**Change listing data**.
============

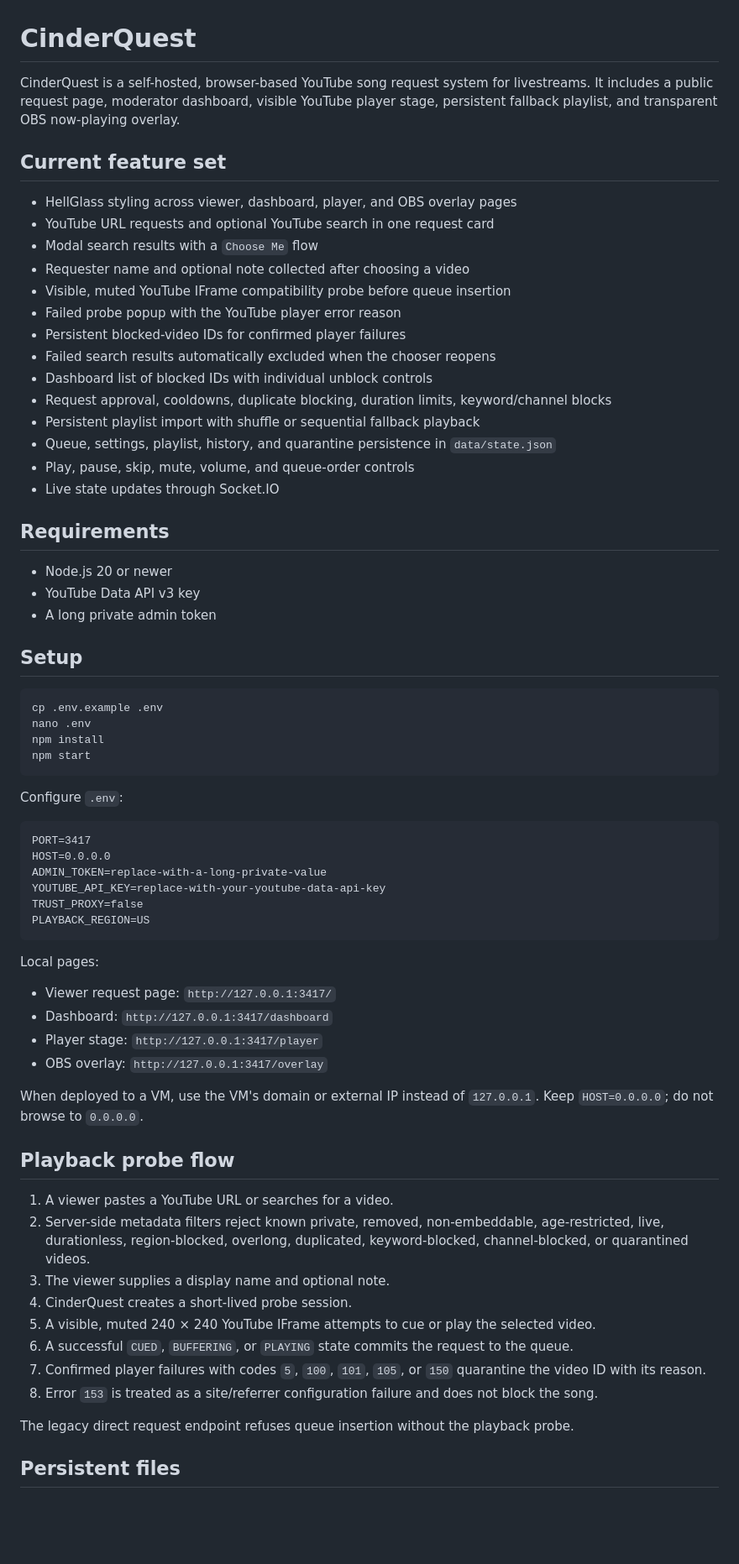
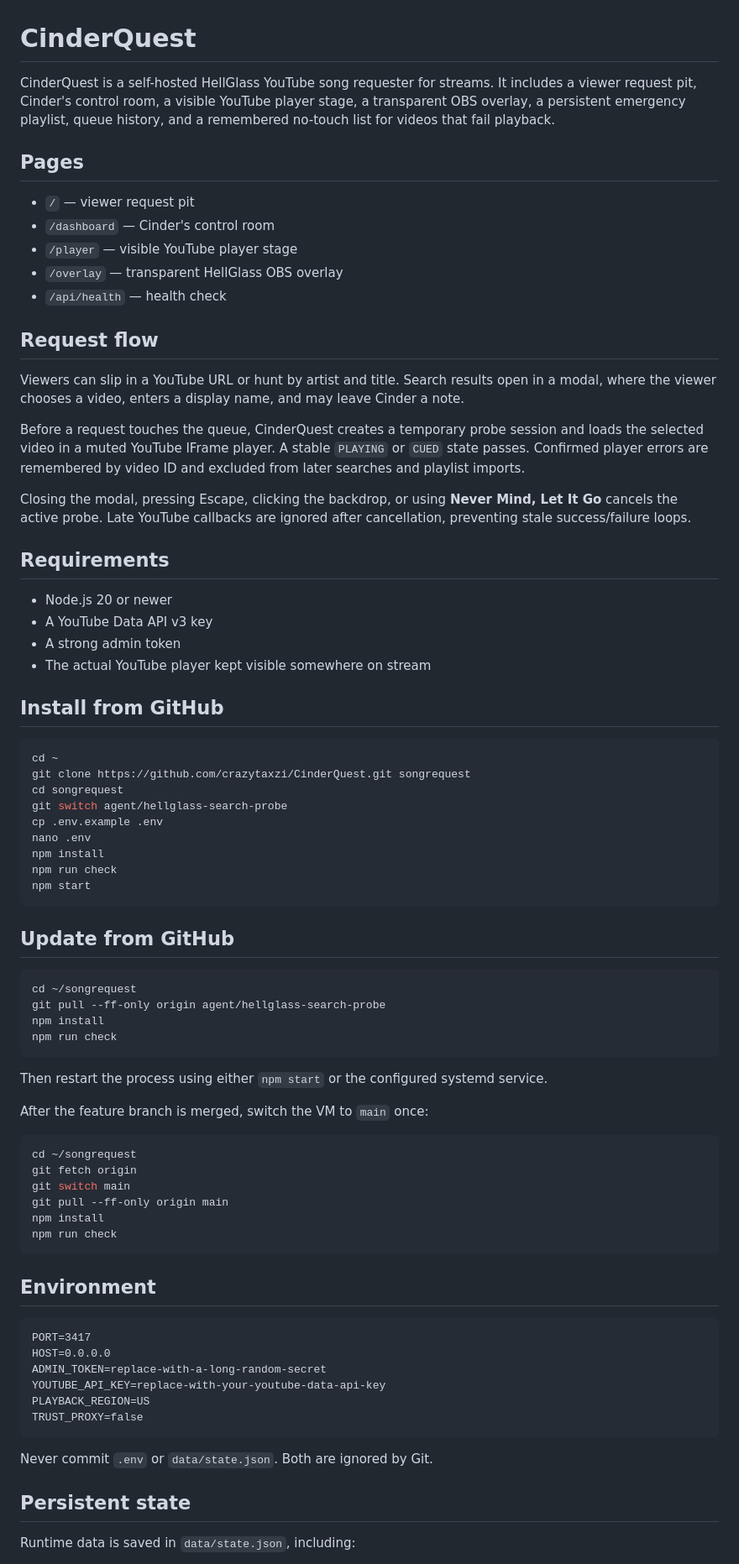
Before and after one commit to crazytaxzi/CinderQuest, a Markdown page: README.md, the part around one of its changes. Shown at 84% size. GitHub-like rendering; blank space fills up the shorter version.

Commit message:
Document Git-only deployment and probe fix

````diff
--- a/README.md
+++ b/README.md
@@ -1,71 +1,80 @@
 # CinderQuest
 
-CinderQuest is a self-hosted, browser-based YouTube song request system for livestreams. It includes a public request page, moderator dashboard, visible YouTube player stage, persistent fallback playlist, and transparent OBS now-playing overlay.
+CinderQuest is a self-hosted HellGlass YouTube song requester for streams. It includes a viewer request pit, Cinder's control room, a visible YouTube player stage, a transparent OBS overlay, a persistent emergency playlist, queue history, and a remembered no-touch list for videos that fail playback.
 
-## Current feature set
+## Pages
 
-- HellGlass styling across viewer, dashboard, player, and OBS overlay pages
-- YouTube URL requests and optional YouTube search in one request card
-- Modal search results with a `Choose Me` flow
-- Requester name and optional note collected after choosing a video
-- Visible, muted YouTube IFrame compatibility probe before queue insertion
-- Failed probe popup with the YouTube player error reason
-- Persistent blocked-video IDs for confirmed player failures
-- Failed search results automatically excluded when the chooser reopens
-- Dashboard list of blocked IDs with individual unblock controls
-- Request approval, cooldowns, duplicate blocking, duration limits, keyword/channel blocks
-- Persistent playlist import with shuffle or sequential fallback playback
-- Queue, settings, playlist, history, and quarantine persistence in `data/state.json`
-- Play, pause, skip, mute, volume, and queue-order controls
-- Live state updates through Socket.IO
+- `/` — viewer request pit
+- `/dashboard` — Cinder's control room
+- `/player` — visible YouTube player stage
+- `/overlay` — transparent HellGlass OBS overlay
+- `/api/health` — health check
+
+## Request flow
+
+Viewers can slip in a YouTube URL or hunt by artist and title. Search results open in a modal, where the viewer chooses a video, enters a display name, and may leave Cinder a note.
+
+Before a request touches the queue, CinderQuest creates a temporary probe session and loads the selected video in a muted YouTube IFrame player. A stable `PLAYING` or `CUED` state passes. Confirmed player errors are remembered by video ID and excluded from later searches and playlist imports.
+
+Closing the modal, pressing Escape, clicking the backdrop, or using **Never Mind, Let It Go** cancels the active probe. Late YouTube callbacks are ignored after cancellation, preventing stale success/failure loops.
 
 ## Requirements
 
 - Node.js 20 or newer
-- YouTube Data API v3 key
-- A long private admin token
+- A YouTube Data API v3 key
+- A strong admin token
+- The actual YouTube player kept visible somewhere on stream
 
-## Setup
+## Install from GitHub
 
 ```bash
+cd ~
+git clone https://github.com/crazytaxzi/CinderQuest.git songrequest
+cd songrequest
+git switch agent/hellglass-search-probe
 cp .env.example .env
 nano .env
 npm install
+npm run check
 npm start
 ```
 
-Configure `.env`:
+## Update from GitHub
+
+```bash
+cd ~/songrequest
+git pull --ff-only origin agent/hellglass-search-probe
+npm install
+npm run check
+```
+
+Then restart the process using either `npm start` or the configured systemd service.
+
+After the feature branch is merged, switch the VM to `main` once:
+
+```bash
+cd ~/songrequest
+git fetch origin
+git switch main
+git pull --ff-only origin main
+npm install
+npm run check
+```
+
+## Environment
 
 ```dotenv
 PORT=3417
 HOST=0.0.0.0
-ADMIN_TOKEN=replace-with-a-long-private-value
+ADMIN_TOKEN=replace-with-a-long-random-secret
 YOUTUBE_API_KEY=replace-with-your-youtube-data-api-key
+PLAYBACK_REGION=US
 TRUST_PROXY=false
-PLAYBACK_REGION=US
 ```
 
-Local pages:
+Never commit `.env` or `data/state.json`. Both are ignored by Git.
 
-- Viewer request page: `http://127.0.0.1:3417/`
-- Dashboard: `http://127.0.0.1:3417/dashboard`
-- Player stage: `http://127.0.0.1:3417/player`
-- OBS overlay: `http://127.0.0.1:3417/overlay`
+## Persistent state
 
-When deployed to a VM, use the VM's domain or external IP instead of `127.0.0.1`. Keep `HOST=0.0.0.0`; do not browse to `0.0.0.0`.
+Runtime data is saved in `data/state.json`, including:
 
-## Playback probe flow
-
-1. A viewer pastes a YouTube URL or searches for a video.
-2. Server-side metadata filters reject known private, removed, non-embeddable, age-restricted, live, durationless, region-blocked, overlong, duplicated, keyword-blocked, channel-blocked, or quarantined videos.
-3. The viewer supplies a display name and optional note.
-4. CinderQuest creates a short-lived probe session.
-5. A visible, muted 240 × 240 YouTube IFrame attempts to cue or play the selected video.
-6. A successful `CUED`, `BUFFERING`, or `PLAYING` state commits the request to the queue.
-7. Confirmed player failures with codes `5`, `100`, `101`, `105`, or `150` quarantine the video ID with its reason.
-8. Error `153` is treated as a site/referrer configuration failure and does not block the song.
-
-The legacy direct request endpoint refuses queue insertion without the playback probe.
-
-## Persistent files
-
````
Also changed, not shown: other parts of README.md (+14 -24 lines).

============

**Goal of the exercise**.
The images are to be left out; every line above should be set down exactly.

**Answer to this task**.
Before and after one commit to crazytaxzi/CinderQuest, a Markdown page: README.md, the part around one of its changes. Shown at 84% size. GitHub-like rendering; blank space fills up the shorter version.

Commit message:
Document Git-only deployment and probe fix

````diff
--- a/README.md
+++ b/README.md
@@ -1,71 +1,80 @@
 # CinderQuest
 
-CinderQuest is a self-hosted, browser-based YouTube song request system for livestreams. It includes a public request page, moderator dashboard, visible YouTube player stage, persistent fallback playlist, and transparent OBS now-playing overlay.
+CinderQuest is a self-hosted HellGlass YouTube song requester for streams. It includes a viewer request pit, Cinder's control room, a visible YouTube player stage, a transparent OBS overlay, a persistent emergency playlist, queue history, and a remembered no-touch list for videos that fail playback.
 
-## Current feature set
+## Pages
 
-- HellGlass styling across viewer, dashboard, player, and OBS overlay pages
-- YouTube URL requests and optional YouTube search in one request card
-- Modal search results with a `Choose Me` flow
-- Requester name and optional note collected after choosing a video
-- Visible, muted YouTube IFrame compatibility probe before queue insertion
-- Failed probe popup with the YouTube player error reason
-- Persistent blocked-video IDs for confirmed player failures
-- Failed search results automatically excluded when the chooser reopens
-- Dashboard list of blocked IDs with individual unblock controls
-- Request approval, cooldowns, duplicate blocking, duration limits, keyword/channel blocks
-- Persistent playlist import with shuffle or sequential fallback playback
-- Queue, settings, playlist, history, and quarantine persistence in `data/state.json`
-- Play, pause, skip, mute, volume, and queue-order controls
-- Live state updates through Socket.IO
+- `/` — viewer request pit
+- `/dashboard` — Cinder's control room
+- `/player` — visible YouTube player stage
+- `/overlay` — transparent HellGlass OBS overlay
+- `/api/health` — health check
+
+## Request flow
+
+Viewers can slip in a YouTube URL or hunt by artist and title. Search results open in a modal, where the viewer chooses a video, enters a display name, and may leave Cinder a note.
+
+Before a request touches the queue, CinderQuest creates a temporary probe session and loads the selected video in a muted YouTube IFrame player. A stable `PLAYING` or `CUED` state passes. Confirmed player errors are remembered by video ID and excluded from later searches and playlist imports.
+
+Closing the modal, pressing Escape, clicking the backdrop, or using **Never Mind, Let It Go** cancels the active probe. Late YouTube callbacks are ignored after cancellation, preventing stale success/failure loops.
 
 ## Requirements
 
 - Node.js 20 or newer
-- YouTube Data API v3 key
-- A long private admin token
+- A YouTube Data API v3 key
+- A strong admin token
+- The actual YouTube player kept visible somewhere on stream
 
-## Setup
+## Install from GitHub
 
 ```bash
+cd ~
+git clone https://github.com/crazytaxzi/CinderQuest.git songrequest
+cd songrequest
+git switch agent/hellglass-search-probe
 cp .env.example .env
 nano .env
 npm install
+npm run check
 npm start
 ```
 
-Configure `.env`:
+## Update from GitHub
+
+```bash
+cd ~/songrequest
+git pull --ff-only origin agent/hellglass-search-probe
+npm install
+npm run check
+```
+
+Then restart the process using either `npm start` or the configured systemd service.
+
+After the feature branch is merged, switch the VM to `main` once:
+
+```bash
+cd ~/songrequest
+git fetch origin
+git switch main
+git pull --ff-only origin main
+npm install
+npm run check
+```
+
+## Environment
 
 ```dotenv
 PORT=3417
 HOST=0.0.0.0
-ADMIN_TOKEN=replace-with-a-long-private-value
+ADMIN_TOKEN=replace-with-a-long-random-secret
 YOUTUBE_API_KEY=replace-with-your-youtube-data-api-key
+PLAYBACK_REGION=US
 TRUST_PROXY=false
-PLAYBACK_REGION=US
 ```
 
-Local pages:
+Never commit `.env` or `data/state.json`. Both are ignored by Git.
 
-- Viewer request page: `http://127.0.0.1:3417/`
-- Dashboard: `http://127.0.0.1:3417/dashboard`
-- Player stage: `http://127.0.0.1:3417/player`
-- OBS overlay: `http://127.0.0.1:3417/overlay`
+## Persistent state
 
-When deployed to a VM, use the VM's domain or external IP instead of `127.0.0.1`. Keep `HOST=0.0.0.0`; do not browse to `0.0.0.0`.
+Runtime data is saved in `data/state.json`, including:
 
-## Playback probe flow
-
-1. A viewer pastes a YouTube URL or searches for a video.
-2. Server-side metadata filters reject known private, removed, non-embeddable, age-restricted, live, durationless, region-blocked, overlong, duplicated, keyword-blocked, channel-blocked, or quarantined videos.
-3. The viewer supplies a display name and optional note.
-4. CinderQuest creates a short-lived probe session.
-5. A visible, muted 240 × 240 YouTube IFrame attempts to cue or play the selected video.
-6. A successful `CUED`, `BUFFERING`, or `PLAYING` state commits the request to the queue.
-7. Confirmed player failures with codes `5`, `100`, `101`, `105`, or `150` quarantine the video ID with its reason.
-8. Error `153` is treated as a site/referrer configuration failure and does not block the song.
-
-The legacy direct request endpoint refuses queue insertion without the playback probe.
-
-## Persistent files
-
````
Also changed, not shown: other parts of README.md (+14 -24 lines).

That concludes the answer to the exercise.